Since "The Blair Witch Project" debuted, so-called "found footage" movies have exploded. When done well, they can be extremely terrifying and satisfying at the same time; sometimes there's nothing scarier than seeing some messed-up stuff go down on a hand-held video camera, because it's like you're watching someone's home movies. It's real, it's not terribly effects-laden, and it can convince you that there really are horrible things living under your bed. Among the group of "well done" are "REC" and "Paranormal Activity", which has spawned two more films to the delight of fans.
But sometimes these "found footage" films make the viewer grow weary. You're following a shaky camera for an hour and a half with very little (or no) explanation as to why someone is still holding a damn camera while the world around them is going to hell (example: "Cloverfield". The group is literally running for their lives over a bridge jam-packed with bodies, yet the cameraman is still filming. Maybe it's just me, but I'd probably ditch the camera in favor of getting my butt to safety).
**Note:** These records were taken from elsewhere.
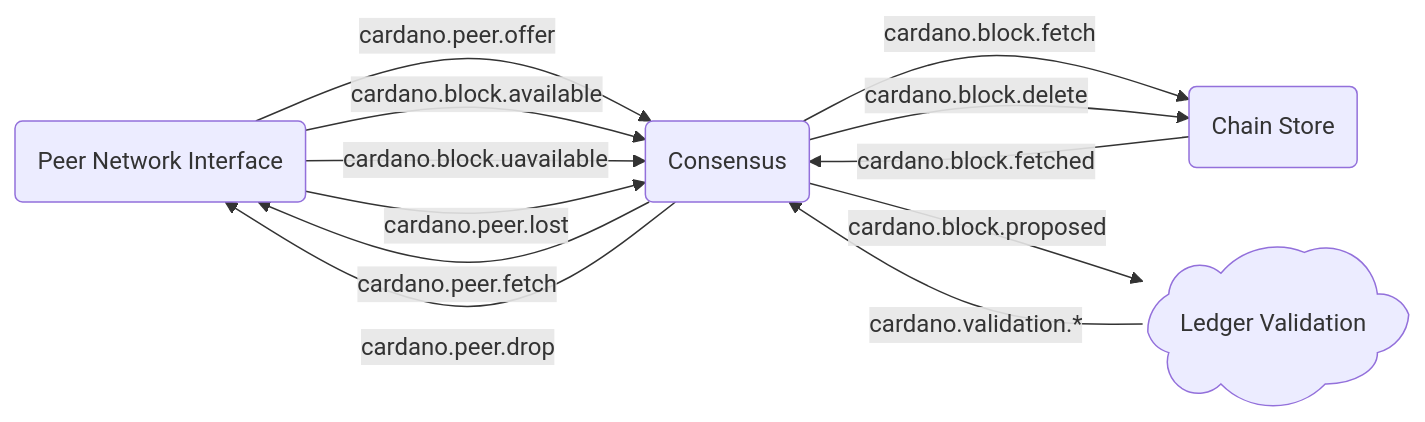
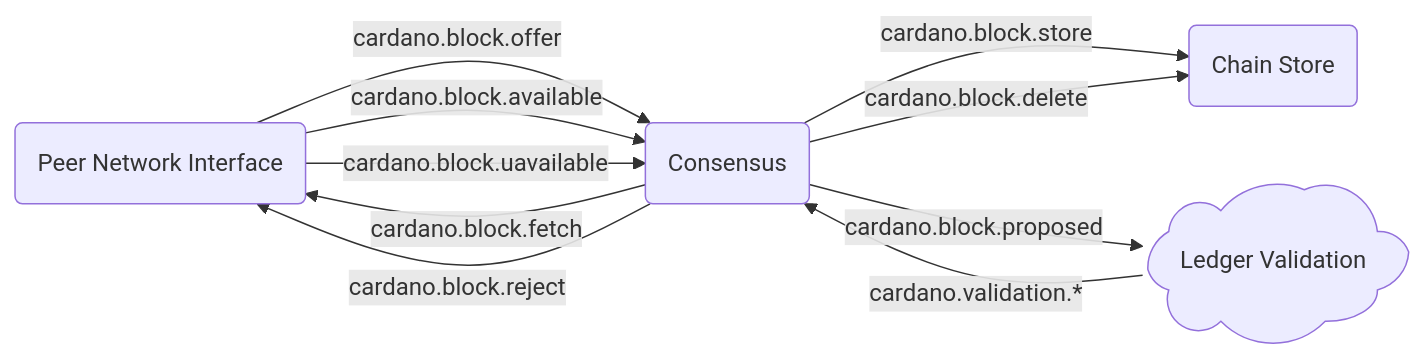
Before and after one commit to input-output-hk/acropolis: the diagram in docs/architecture/system-multi-peer-consensus.md, drawn with Mermaid. The commit also changed other lines of this file, not shown here.

First line of the commit message:
Rework consensus CON/PNI interface

````diff
--- a/docs/architecture/system-multi-peer-consensus.md
+++ b/docs/architecture/system-multi-peer-consensus.md
@@ -25,23 +25,23 @@
 ```mermaid
 flowchart LR
   PNI(Peer Network Interface)
   CON(Consensus)
   CS(Chain Store)
   CLOUD@{ shape: cloud, label: "Ledger Validation"}
 
-  PNI -- cardano.peer.offer --> CON
-  CON -- cardano.peer.fetch --> PNI
+  PNI -- cardano.block.offer --> CON
+  CON -- cardano.block.fetch --> PNI
   PNI -- cardano.block.available --> CON
   PNI -- cardano.block.uavailable --> CON
-  CON -- cardano.block.fetch --> CS
+  CON -- cardano.block.reject --> PNI
+
+  CON -- cardano.block.store --> CS
   CON -- cardano.block.delete --> CS
-  CS -- cardano.block.fetched --> CON
-  PNI -- cardano.peer.lost --> CON
-  CON -- cardano.peer.drop --> PNI
+
   CON -- cardano.block.proposed --> CLOUD
   CLOUD -- cardano.validation.* --> CON
 
   click PNI "https://github.com/input-output-hk/acropolis/tree/main/modules/peer_network_interface/"
   click CON "https://github.com/input-output-hk/acropolis/tree/main/modules/consensus/"
   click CS "https://github.com/input-output-hk/acropolis/tree/main/modules/chain_store/"
 ```
````
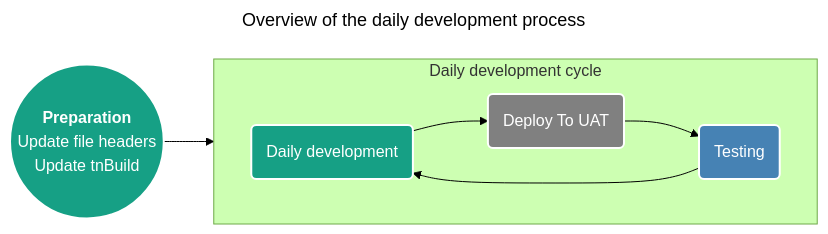
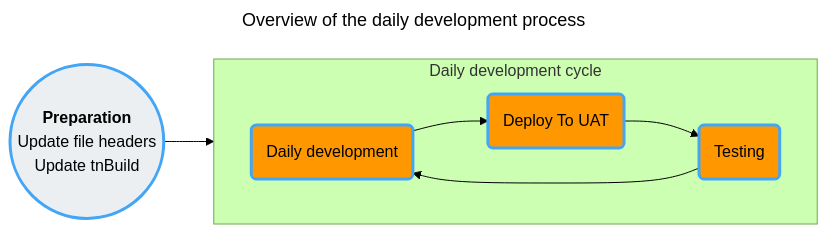
The second of 3 diagrams in Development/Development-processes.md (spectrum-health-systems/tingen-documentation), drawn with Mermaid (forest theme) before and after one commit. The commit also changed other lines of this file and 1 other file, not shown here.

````diff
--- a/Development/Development-processes.md
+++ b/Development/Development-processes.md
@@ -62,23 +73,24 @@
 ```mermaid
 ---
 title: Overview of the daily development process
 ---
 flowchart LR
   %% Components
   Preparation@{shape: circle, label: "**Preparation**\nUpdate file headers\nUpdate tnBuild"}
   subgraph Development["Daily development cycle"]
     direction LR
+    %% Components
     DailyDevelopment@{shape: rounded, label: "Daily development"}
     DeployToUat@{shape: rounded, label: "Deploy To UAT"}
     Testing@{shape: rounded, label: "Testing"}
     %% Layout
     DailyDevelopment --> DeployToUat --> Testing --> DailyDevelopment
   end
   %% Layout
-  Preparation --> Development   
+  Preparation --> DailyDevelopment   
   %% Styles
-  style Preparation color:#FFF,fill:#16a085,stroke:#FFF,stroke-width:2px
-  style DailyDevelopment color:#FFF,fill:#16a085,stroke:#FFF,stroke-width:2px
-  style DeployToUat color:#FFF,fill:grey,stroke:#FFF,stroke-width:2px
-  style Testing color:#FFF,fill:steelblue,stroke:#FFF,stroke-width:2px
+  style Preparation color:#000,fill:#eceff1,stroke:#42a5f5,stroke-width:3px
+  style DailyDevelopment color:#000,fill:#ff9800,stroke:#42a5f5,stroke-width:3px
+  style DeployToUat color:#000,fill:#ff9800,stroke:#42a5f5,stroke-width:3px
+  style Testing color:#000,fill:#ff9800,stroke:#42a5f5,stroke-width:3px
 ```
````
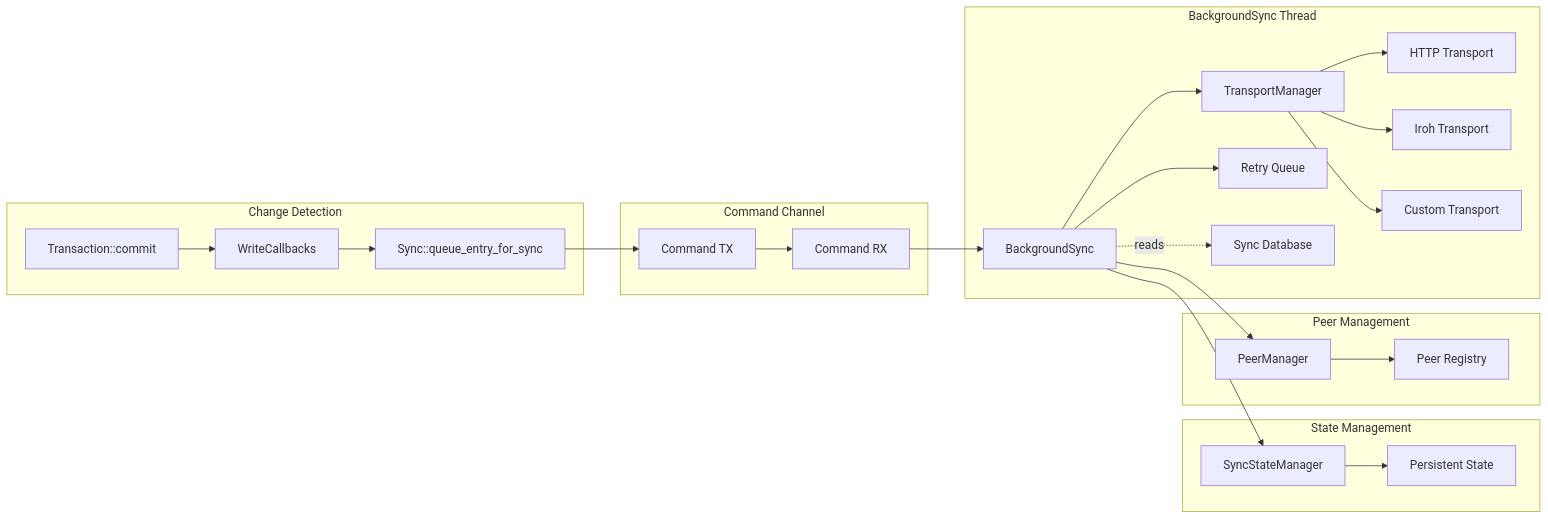
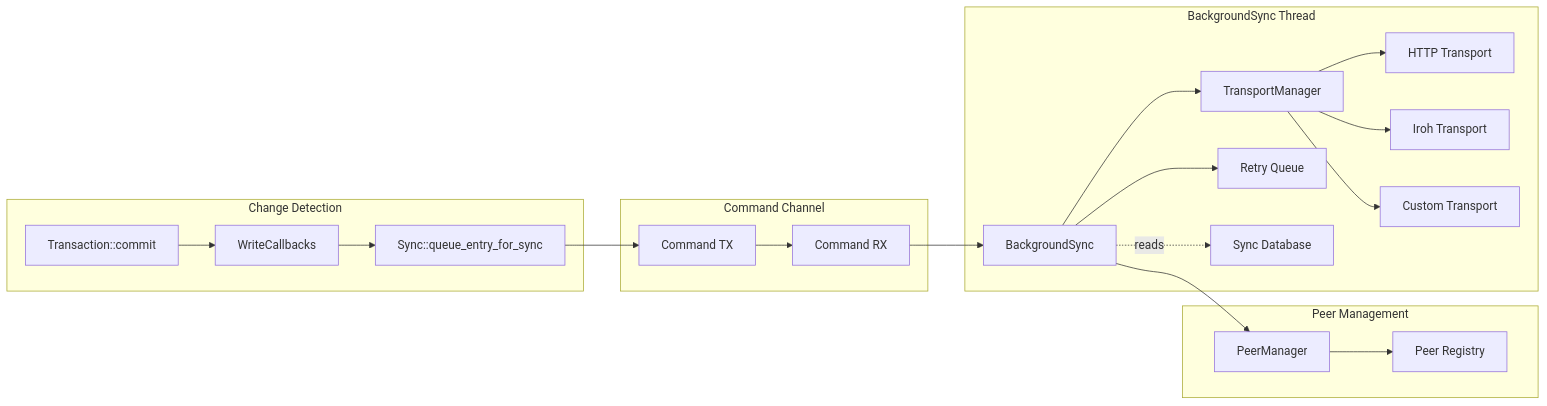
One commit to arcuru/eidetica changed the diagram in docs/src/design/synchronization.md. Above: the diagram before and after it, drawn with Mermaid. The commit also changed other lines of this file and 3 other files, not shown here.

````diff
--- a/docs/src/design/synchronization.md
+++ b/docs/src/design/synchronization.md
@@ -353,32 +350,27 @@
 ```mermaid
 graph LR
     subgraph "Change Detection"
         A[Transaction::commit] --> B[WriteCallbacks]
         B --> C[Sync::queue_entry_for_sync]
     end
 
     subgraph "Command Channel"
         C --> D[Command TX]
         D --> E[Command RX]
     end
 
     subgraph "BackgroundSync Thread"
         E --> F[BackgroundSync]
         F --> TM[TransportManager]
         TM --> H1[HTTP Transport]
         TM --> H2[Iroh Transport]
         TM --> H3[Custom Transport]
         F --> I[Retry Queue]
         F -.->|reads| ST[Sync Database]
     end
 
-    subgraph "State Management"
-        K[SyncStateManager] --> L[Persistent State]
-        F --> K
-    end
-
     subgraph "Peer Management"
         M[PeerManager] --> N[Peer Registry]
         F --> M
     end
 ```
````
I'm not sure which category "The Bay" falls into yet; I'm sure I'll watch it, being a horror fan with a rather large curiosity gland, but as of now I'm just not sure about it. The major thing the trailer has going for it is that everyone--I don't care who you are--has that fear that there's something in the water. Here that fear is played upon not only with physical manifestations, but on a viral level as well. What if something in the water made us not just sick, but flesh-eating sick? It's already happened to at least three unfortunate people in the American South this summer; a college student suffered several amputations because of bacteria in a lake which entered an open wound. And leaning on the audience's fear of a very real thing could be just what "The Bay" needs to help it score big at the box office.